Médecins Sans Frontières (MSF) says consistent reports from residents and community leaders of Rann in Borno state, shows that 170 people may have died in the accidental bombing by the Nigerian air force.

On Tuesday, an air force plane circled the community twice and dropped two bombs in the middle of Rann, which hosts thousands of internally displaced persons (IDP).

“Outside of what MSF teams have witnessed, consistent reports from residents and community leaders say as many as 170 people were killed,” the humanitarian organisation said.

It said an aid distribution was taking place at the time of the attack, and that the majority of the victims were women and children.

“This figure needs to be confirmed. The victims of this horrifying event deserve a transparent account of what happened and the circumstances in which this attack took place. Many of the survivors will need long-term care and support for the future,” Bruno Jochum, MSF general director, said in a statement on its website.

“People had sought safety in what they thought was a protected site – instead they were bombed by those who were meant to safeguard them.”

MSF added that the tragedy in Rann clearly illustrated the dire situation in Borno, where extremely vulnerable people “remain trapped in a cycle of daily violence between the Nigerian military and Boko Haram”.

It said the intense violence had led to the displacement of nearly three million people over the past few years, who are still in urgent need of protection and assistance.

“The population continues to pay the price of a merciless conflict, where the war between Boko Haram and Nigerian military too often disregards the safety of civilians,” Jochum said.

“The people of Borno should be entitled to guarantees of protection and assistance. All parties to the conflict must ensure the safety of civilians, and we urge the Government of Nigeria to ensure the protection of its people.”
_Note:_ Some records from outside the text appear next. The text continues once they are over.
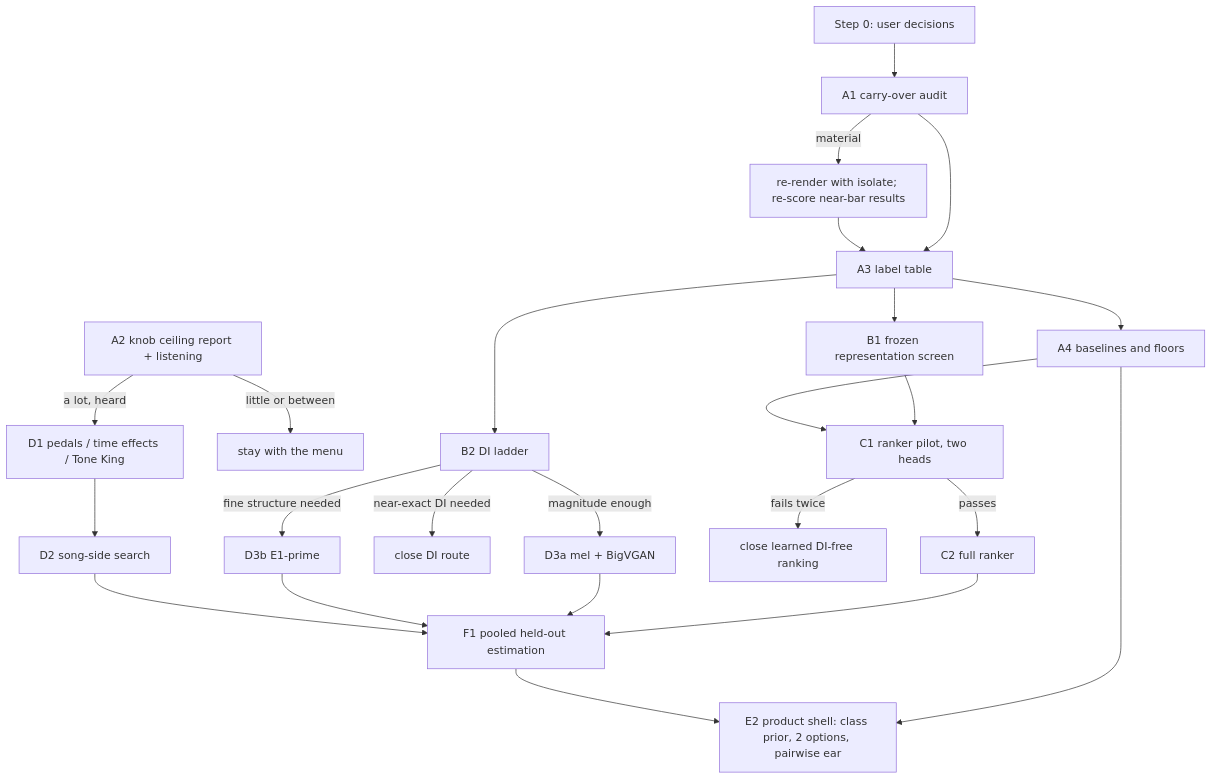
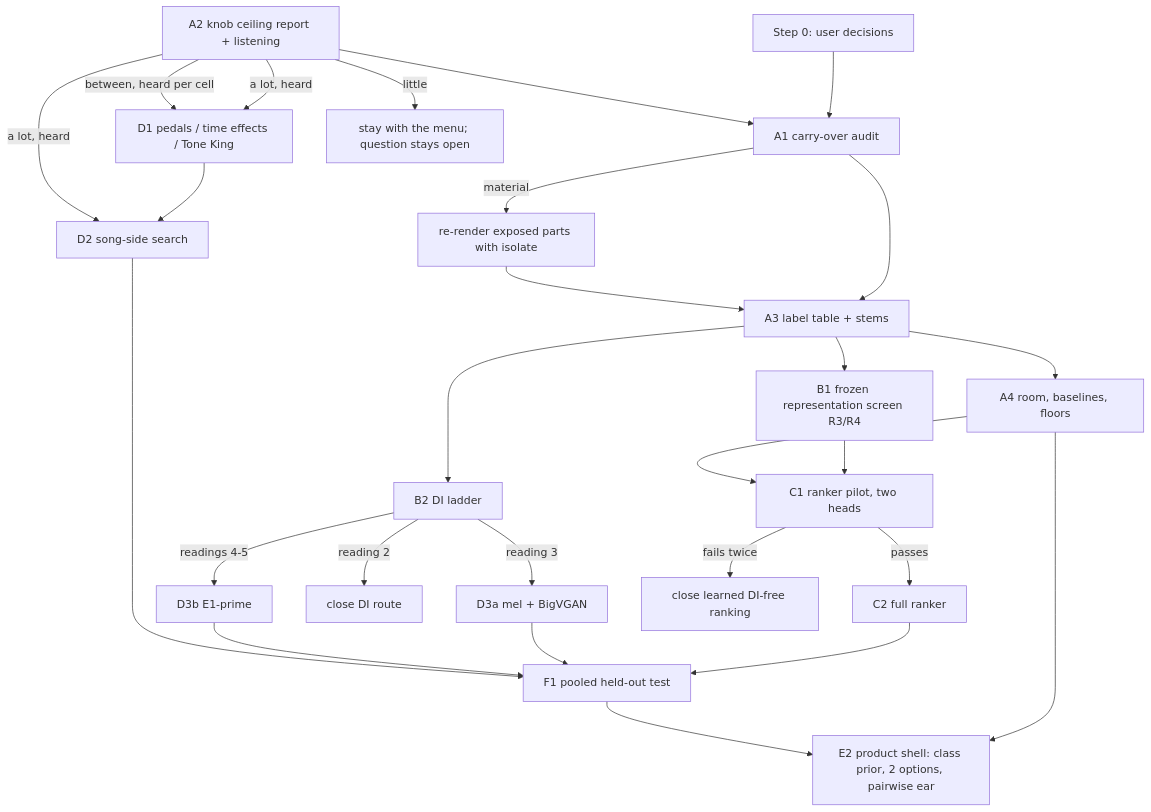
Before and after one commit to YoavBZ/neuraldsp-preset-generator: the diagram in docs/research/ml-plan-2026-10.md, drawn with Mermaid. The commit also changed other lines of this file and 2 other files, not shown here.

````diff
--- a/docs/research/ml-plan-2026-10.md
+++ b/docs/research/ml-plan-2026-10.md
@@ -708,26 +878,29 @@
 ```mermaid
 flowchart TD
-    D0[Step 0: user decisions] --> A1[A1 carry-over audit]
-    A1 -->|material| R[re-render with isolate; re-score near-bar results]
-    A1 --> A3[A3 label table]
+    D0[Step 0: user decisions] --> A1
+    K[A2 knob ceiling report + listening] --> A1[A1 carry-over audit]
+    K -->|a lot, heard| D1[D1 pedals / time effects / Tone King]
+    K -->|between, heard per cell| D1
+    K -->|little| M[stay with the menu; question stays open]
+    A1 -->|material| R[re-render exposed parts with isolate]
+    A1 --> A3[A3 label table + stems]
     R --> A3
-    K[A2 knob ceiling report + listening] -->|a lot, heard| D1[D1 pedals / time effects / Tone King]
-    K -->|little or between| M[stay with the menu]
-    A3 --> A4[A4 baselines and floors]
-    A3 --> B1[B1 frozen representation screen]
+    A3 --> A4[A4 room, baselines, floors]
+    A3 --> B1[B1 frozen representation screen R3/R4]
     A3 --> B2[B2 DI ladder]
-    B2 -->|magnitude enough| D3a[D3a mel + BigVGAN]
-    B2 -->|fine structure needed| D3b[D3b E1-prime]
-    B2 -->|near-exact DI needed| X1[close DI route]
+    B2 -->|reading 3| D3a[D3a mel + BigVGAN]
+    B2 -->|readings 4-5| D3b[D3b E1-prime]
+    B2 -->|reading 2| X1[close DI route]
     B1 --> C1[C1 ranker pilot, two heads]
     A4 --> C1
     C1 -->|passes| C2[C2 full ranker]
     C1 -->|fails twice| X2[close learned DI-free ranking]
     D1 --> D2[D2 song-side search]
-    C2 --> F1[F1 pooled held-out estimation]
+    K -->|a lot, heard| D2
+    C2 --> F1[F1 pooled held-out test]
     D3a --> F1
     D3b --> F1
     D2 --> F1
     A4 --> E2[E2 product shell: class prior, 2 options, pairwise ear]
     F1 --> E2
 ```
````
MSF first started working in Nigeria in 1996, and is one of the few organisations still able to operate in hard-to-reach areas of the country.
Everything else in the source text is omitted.